--- Excerpted data Enclosed Below ---
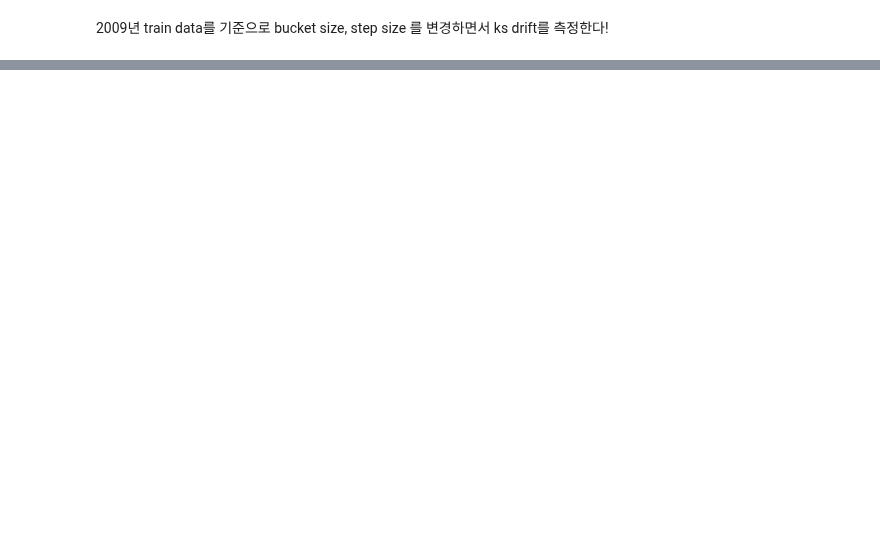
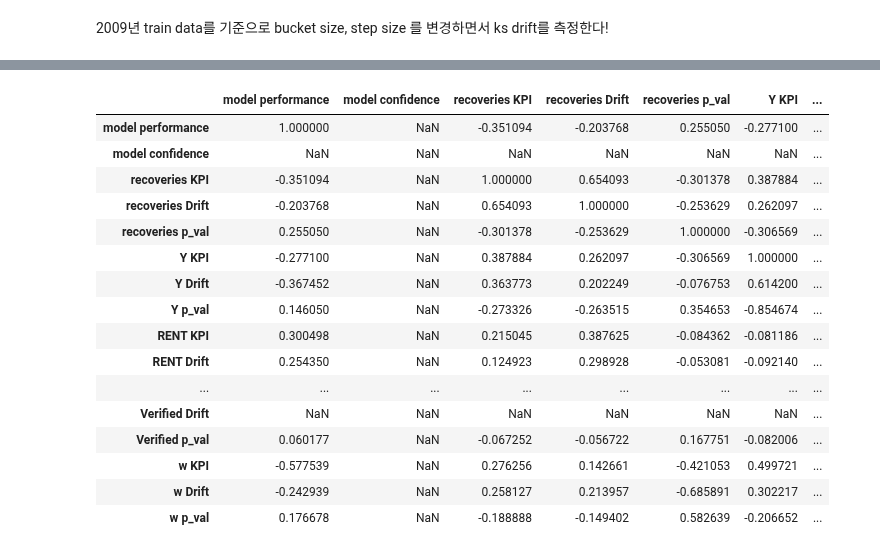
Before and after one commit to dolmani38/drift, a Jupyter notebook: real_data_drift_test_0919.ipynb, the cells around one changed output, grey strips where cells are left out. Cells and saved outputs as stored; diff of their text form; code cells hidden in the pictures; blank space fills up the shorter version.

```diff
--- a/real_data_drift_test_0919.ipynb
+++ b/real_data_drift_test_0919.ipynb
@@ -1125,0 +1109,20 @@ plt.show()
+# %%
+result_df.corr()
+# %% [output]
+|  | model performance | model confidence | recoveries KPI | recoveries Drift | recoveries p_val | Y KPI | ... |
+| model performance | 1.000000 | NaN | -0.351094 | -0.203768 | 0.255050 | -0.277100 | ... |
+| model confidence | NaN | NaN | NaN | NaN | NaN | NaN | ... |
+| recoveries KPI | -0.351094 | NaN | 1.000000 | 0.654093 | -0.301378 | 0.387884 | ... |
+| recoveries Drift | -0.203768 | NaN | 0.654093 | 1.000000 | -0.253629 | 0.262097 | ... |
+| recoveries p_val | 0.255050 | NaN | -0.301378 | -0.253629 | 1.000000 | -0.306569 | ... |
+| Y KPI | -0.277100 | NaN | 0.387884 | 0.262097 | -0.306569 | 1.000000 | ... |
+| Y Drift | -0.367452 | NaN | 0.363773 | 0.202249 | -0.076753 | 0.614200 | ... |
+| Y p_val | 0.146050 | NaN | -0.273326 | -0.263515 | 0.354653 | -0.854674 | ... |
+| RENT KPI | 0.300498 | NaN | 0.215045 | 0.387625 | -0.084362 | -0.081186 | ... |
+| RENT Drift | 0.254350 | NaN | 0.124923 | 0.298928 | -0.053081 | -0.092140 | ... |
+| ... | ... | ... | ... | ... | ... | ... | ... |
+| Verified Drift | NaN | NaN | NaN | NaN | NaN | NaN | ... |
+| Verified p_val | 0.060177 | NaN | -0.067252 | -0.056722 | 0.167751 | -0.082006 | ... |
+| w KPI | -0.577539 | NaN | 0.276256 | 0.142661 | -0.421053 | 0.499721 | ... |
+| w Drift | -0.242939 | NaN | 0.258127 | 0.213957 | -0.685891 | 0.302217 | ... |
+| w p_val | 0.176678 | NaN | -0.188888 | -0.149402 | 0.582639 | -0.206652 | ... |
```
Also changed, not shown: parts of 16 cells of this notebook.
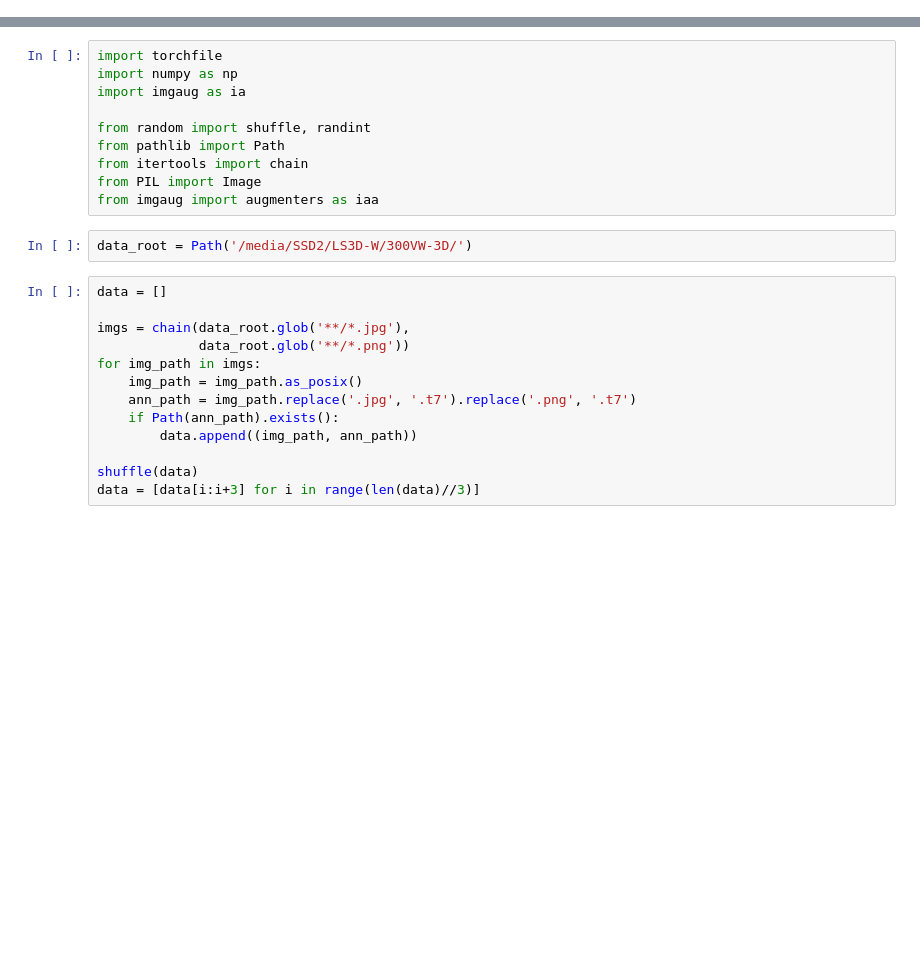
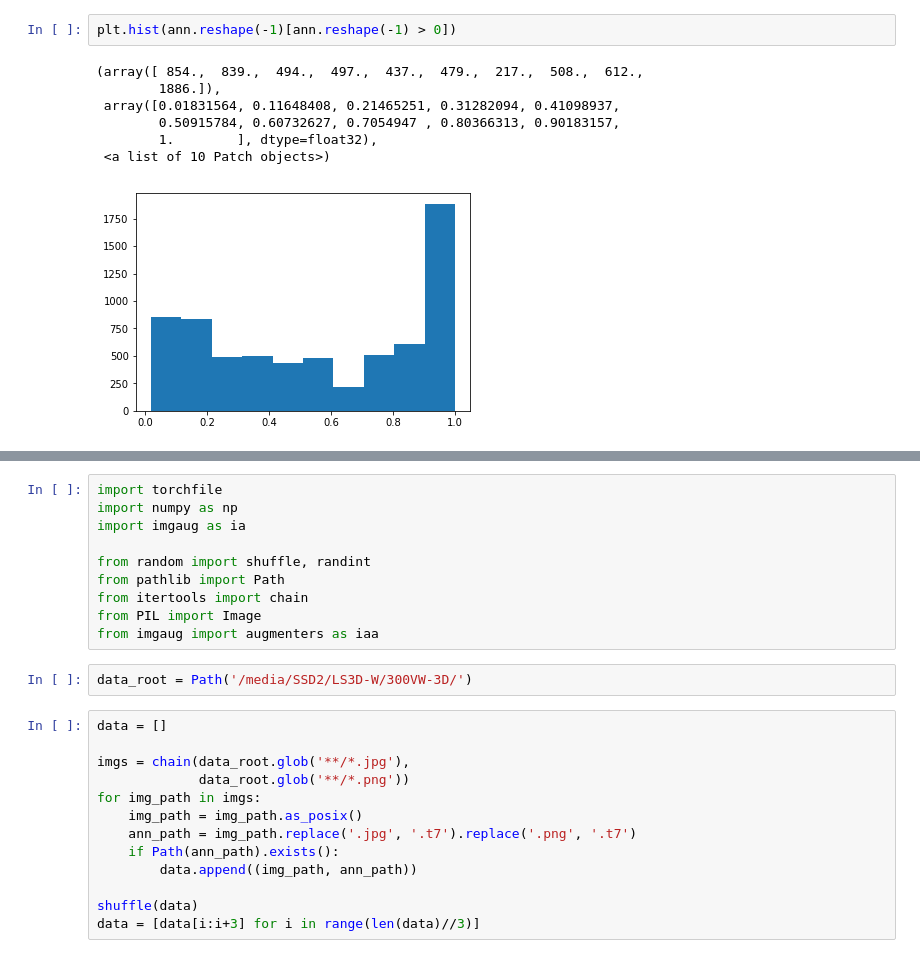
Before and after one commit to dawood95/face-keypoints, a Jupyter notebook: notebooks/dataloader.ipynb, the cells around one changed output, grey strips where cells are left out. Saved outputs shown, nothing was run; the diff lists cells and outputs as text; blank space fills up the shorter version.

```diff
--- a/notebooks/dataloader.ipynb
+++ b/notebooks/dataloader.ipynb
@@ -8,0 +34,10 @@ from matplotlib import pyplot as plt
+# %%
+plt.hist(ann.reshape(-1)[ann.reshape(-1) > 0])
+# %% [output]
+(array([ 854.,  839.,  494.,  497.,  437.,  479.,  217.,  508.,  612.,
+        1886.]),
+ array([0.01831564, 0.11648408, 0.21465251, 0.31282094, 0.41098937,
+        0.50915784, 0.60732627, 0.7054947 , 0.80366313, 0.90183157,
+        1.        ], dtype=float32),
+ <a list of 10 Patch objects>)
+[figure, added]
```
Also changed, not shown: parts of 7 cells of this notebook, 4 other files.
--- End of Enclosed Excerpted data ---
Work request
The word "ipynb" may occur in lines of the data above; say how many lines hold it, giving only the number.

Expected output
6